─── Listed entries

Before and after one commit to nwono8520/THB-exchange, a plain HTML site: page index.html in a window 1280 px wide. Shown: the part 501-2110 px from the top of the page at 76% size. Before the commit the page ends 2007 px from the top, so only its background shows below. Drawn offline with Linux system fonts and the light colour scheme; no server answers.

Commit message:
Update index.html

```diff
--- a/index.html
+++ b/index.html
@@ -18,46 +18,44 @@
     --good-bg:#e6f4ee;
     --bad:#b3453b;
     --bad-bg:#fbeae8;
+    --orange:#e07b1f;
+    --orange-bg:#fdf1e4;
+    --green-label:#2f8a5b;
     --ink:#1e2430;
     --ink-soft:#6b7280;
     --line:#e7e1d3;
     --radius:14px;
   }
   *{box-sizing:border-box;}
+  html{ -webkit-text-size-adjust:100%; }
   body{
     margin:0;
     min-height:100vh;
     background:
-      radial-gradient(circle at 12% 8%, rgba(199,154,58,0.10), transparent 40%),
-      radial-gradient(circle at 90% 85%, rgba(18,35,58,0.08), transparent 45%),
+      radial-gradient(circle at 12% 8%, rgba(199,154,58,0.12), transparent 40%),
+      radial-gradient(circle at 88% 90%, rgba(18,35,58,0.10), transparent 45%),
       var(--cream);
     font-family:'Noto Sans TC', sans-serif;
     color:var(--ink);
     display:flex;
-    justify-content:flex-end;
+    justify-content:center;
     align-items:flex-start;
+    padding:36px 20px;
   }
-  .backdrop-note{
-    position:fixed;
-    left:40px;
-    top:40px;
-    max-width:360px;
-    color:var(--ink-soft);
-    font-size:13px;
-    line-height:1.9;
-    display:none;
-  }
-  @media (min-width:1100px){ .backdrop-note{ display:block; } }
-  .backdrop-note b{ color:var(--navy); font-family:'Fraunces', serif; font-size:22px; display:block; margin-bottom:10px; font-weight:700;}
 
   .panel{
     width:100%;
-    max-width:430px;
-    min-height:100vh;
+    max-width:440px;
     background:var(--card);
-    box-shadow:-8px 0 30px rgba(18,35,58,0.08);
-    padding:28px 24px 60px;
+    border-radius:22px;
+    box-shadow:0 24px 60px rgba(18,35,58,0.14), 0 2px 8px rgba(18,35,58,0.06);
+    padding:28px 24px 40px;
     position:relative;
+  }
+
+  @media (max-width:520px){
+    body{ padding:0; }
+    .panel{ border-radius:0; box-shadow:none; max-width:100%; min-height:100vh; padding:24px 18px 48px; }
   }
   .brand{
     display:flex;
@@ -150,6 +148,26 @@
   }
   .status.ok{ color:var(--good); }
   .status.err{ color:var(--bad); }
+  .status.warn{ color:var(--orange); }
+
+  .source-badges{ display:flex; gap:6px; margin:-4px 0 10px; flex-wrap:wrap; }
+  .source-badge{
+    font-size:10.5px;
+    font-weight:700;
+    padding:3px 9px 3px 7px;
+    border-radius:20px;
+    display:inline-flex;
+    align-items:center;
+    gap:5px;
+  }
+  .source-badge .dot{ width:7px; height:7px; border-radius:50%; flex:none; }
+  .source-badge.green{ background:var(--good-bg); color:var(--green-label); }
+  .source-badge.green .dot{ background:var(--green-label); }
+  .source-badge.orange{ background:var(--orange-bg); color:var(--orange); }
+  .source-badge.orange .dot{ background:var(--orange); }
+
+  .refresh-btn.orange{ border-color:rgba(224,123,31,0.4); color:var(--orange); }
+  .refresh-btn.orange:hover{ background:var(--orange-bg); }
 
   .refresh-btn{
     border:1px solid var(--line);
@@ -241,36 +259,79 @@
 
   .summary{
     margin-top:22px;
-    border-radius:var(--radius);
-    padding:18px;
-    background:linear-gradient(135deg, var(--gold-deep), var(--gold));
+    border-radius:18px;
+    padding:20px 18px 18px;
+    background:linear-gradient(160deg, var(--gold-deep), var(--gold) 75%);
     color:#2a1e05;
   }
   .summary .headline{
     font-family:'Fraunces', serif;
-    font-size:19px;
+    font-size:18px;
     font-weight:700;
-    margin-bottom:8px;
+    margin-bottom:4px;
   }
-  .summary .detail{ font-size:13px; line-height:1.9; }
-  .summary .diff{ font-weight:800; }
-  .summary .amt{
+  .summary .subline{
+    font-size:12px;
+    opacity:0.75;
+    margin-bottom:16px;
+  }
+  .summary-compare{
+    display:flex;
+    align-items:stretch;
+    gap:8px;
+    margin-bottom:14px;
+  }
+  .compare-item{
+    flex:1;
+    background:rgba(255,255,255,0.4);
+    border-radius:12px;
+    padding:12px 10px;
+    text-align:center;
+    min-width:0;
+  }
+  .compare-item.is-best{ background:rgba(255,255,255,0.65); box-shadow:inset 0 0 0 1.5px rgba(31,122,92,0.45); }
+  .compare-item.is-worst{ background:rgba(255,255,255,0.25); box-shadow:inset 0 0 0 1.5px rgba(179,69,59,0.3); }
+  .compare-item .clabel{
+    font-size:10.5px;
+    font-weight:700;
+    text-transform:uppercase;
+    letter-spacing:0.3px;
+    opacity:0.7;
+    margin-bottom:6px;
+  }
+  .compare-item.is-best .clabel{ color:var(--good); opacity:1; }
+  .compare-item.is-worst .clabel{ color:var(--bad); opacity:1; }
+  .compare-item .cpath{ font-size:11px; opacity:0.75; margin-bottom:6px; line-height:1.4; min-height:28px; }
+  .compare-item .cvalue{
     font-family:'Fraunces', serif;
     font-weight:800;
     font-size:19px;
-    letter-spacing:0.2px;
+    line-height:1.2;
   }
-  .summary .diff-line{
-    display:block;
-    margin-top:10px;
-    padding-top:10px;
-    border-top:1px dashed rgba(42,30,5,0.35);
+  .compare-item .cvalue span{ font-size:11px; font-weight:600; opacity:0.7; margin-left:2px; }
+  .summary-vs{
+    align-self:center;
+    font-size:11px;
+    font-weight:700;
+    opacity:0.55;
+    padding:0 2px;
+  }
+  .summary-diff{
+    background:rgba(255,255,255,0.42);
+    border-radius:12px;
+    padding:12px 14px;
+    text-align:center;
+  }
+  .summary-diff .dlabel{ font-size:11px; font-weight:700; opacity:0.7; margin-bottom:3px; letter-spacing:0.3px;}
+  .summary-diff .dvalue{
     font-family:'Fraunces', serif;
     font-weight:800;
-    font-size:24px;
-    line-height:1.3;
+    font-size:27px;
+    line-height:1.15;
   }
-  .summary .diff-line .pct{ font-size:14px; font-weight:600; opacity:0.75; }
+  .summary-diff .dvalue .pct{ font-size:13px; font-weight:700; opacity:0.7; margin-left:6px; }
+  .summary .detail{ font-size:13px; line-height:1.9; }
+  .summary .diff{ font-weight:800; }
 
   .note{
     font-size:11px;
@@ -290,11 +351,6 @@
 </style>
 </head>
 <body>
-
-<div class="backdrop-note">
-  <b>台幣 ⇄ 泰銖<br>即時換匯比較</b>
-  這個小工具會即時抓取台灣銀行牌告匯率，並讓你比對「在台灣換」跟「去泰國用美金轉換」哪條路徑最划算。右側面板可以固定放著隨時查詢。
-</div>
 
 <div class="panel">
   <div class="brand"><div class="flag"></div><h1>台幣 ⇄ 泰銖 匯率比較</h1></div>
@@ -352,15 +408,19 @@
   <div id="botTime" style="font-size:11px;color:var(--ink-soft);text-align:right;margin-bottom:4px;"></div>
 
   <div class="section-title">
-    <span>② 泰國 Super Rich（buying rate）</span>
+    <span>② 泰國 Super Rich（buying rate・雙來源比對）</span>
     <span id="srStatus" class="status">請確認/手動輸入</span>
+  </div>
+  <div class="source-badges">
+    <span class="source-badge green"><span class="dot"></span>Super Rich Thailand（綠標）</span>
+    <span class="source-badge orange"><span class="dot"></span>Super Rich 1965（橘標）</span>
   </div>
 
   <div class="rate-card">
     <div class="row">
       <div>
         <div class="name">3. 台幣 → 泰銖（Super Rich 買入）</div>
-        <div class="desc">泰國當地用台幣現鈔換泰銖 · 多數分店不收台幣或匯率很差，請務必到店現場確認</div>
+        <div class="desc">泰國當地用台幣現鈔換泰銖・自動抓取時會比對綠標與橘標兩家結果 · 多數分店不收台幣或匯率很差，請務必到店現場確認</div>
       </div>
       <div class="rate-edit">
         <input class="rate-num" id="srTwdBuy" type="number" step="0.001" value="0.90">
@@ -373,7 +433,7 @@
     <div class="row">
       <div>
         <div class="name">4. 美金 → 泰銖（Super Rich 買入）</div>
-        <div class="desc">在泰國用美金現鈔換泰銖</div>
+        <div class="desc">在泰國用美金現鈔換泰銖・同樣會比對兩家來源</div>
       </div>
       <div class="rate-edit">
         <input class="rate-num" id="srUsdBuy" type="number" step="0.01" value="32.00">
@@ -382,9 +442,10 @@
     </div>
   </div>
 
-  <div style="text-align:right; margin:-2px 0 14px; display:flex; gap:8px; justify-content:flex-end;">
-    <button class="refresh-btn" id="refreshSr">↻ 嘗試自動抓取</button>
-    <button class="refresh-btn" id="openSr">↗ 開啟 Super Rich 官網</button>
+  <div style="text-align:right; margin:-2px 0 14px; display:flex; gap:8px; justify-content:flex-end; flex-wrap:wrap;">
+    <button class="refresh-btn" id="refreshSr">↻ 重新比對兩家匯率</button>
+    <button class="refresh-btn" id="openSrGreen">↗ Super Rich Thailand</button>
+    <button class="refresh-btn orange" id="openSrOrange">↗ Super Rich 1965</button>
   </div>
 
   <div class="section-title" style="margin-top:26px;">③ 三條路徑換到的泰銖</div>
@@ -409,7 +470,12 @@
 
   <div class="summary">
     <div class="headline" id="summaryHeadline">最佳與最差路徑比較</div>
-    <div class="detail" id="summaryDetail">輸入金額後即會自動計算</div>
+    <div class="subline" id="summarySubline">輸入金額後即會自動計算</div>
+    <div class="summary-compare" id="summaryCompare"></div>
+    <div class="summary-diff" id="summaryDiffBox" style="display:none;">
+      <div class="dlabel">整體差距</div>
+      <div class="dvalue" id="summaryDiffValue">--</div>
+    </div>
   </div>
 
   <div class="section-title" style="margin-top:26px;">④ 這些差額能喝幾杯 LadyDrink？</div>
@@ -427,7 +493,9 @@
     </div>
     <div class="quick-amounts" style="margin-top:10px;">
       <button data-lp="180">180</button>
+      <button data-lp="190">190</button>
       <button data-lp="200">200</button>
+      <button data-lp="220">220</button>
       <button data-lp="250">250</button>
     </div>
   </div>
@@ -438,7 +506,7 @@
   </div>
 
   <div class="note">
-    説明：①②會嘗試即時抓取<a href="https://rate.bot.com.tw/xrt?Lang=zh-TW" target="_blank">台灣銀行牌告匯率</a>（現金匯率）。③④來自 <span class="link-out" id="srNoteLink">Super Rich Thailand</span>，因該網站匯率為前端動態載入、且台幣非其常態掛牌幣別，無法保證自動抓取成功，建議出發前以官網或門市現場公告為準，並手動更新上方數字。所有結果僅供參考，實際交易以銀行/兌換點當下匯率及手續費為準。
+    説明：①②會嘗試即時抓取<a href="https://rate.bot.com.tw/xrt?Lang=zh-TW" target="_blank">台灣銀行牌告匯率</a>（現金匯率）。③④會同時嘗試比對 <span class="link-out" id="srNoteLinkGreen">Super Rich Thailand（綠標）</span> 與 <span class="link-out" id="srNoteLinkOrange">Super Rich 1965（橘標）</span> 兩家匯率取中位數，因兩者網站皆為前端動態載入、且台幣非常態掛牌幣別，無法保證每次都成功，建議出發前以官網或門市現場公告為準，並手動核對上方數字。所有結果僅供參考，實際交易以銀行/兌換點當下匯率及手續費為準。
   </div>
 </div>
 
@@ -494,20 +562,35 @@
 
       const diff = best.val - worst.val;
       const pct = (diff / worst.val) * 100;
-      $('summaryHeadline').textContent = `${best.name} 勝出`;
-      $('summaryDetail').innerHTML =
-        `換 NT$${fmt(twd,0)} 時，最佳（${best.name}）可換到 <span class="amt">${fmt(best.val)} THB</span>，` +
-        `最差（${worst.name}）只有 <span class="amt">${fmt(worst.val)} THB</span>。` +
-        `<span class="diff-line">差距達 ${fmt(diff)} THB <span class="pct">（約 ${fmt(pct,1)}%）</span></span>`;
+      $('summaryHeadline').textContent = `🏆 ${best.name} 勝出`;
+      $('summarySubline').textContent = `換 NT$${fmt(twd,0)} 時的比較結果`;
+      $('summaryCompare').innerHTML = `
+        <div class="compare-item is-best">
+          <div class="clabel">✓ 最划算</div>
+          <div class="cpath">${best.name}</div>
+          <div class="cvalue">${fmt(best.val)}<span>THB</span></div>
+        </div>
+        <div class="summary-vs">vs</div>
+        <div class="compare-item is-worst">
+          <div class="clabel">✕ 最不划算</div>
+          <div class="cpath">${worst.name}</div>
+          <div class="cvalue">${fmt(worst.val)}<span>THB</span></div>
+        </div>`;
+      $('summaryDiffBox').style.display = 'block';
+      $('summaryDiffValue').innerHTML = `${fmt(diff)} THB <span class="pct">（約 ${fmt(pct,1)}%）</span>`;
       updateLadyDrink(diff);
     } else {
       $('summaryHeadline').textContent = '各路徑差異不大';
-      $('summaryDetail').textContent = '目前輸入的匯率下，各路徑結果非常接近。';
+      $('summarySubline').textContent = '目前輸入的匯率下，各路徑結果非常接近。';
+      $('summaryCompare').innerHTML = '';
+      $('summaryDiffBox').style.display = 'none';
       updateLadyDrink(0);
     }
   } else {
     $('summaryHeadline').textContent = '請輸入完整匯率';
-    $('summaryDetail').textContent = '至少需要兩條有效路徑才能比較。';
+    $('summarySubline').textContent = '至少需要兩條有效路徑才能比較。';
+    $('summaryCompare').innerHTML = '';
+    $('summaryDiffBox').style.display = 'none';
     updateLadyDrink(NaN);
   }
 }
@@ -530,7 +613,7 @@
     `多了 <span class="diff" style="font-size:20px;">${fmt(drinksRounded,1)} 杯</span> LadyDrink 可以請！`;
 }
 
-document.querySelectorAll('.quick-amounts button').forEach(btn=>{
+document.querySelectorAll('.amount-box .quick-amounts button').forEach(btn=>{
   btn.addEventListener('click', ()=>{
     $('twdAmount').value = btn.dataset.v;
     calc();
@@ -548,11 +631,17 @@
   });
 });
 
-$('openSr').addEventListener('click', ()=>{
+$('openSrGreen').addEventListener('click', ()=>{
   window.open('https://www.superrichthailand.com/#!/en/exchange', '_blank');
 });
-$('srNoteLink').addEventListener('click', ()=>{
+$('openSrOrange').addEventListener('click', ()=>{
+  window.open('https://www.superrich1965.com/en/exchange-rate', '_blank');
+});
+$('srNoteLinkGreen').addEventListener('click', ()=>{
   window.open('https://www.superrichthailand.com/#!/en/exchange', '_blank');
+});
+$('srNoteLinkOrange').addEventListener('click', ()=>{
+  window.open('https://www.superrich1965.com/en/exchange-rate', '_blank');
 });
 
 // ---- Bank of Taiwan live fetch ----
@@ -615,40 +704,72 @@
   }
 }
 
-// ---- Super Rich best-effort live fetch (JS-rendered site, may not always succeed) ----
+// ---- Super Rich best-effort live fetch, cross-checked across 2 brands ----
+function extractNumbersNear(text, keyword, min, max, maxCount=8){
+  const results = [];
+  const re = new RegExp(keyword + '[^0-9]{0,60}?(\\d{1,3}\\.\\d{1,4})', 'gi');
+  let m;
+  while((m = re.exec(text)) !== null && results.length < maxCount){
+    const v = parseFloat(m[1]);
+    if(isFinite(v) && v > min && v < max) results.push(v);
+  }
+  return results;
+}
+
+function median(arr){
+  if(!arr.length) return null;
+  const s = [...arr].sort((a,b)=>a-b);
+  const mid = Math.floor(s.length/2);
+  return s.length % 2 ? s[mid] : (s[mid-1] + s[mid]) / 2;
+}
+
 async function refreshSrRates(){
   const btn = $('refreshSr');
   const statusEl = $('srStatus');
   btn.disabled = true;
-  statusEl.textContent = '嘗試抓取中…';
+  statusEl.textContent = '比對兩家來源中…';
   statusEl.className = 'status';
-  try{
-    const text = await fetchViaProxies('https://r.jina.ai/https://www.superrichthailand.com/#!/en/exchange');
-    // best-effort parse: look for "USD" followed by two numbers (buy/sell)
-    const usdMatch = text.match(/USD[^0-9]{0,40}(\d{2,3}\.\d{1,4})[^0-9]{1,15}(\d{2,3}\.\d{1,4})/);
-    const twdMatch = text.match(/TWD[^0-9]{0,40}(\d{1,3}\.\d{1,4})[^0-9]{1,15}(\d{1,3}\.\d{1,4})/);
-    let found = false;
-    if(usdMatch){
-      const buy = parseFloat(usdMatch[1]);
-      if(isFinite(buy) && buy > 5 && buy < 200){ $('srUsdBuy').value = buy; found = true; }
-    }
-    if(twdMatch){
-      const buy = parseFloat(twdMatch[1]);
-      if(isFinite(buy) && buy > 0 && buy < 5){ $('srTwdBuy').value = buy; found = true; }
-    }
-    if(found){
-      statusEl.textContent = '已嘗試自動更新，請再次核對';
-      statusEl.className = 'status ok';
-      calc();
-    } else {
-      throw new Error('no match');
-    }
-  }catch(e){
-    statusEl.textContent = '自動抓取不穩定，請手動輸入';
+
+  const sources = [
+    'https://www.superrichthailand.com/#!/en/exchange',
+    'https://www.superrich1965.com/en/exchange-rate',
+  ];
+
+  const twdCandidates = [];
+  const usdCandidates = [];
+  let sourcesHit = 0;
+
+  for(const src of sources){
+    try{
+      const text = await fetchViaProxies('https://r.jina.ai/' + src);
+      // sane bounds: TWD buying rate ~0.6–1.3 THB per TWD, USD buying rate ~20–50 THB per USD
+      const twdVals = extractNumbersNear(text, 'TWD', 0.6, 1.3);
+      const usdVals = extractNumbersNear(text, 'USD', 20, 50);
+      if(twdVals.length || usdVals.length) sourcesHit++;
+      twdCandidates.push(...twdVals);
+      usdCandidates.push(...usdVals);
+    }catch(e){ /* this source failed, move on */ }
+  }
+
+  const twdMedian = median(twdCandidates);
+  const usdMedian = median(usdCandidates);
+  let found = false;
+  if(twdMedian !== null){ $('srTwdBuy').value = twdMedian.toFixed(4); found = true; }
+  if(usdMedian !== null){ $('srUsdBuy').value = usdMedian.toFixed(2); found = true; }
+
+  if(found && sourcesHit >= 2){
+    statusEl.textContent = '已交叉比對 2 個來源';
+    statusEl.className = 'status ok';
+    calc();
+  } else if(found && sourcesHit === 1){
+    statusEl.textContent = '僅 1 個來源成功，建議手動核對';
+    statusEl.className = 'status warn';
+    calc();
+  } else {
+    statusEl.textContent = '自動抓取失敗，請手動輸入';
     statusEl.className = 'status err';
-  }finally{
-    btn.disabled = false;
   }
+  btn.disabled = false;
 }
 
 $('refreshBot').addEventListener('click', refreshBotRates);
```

──────

Problem to work on:
Go through the records above line by line and say how many lines include "summaryDetail", giving only that number.

Solution:
4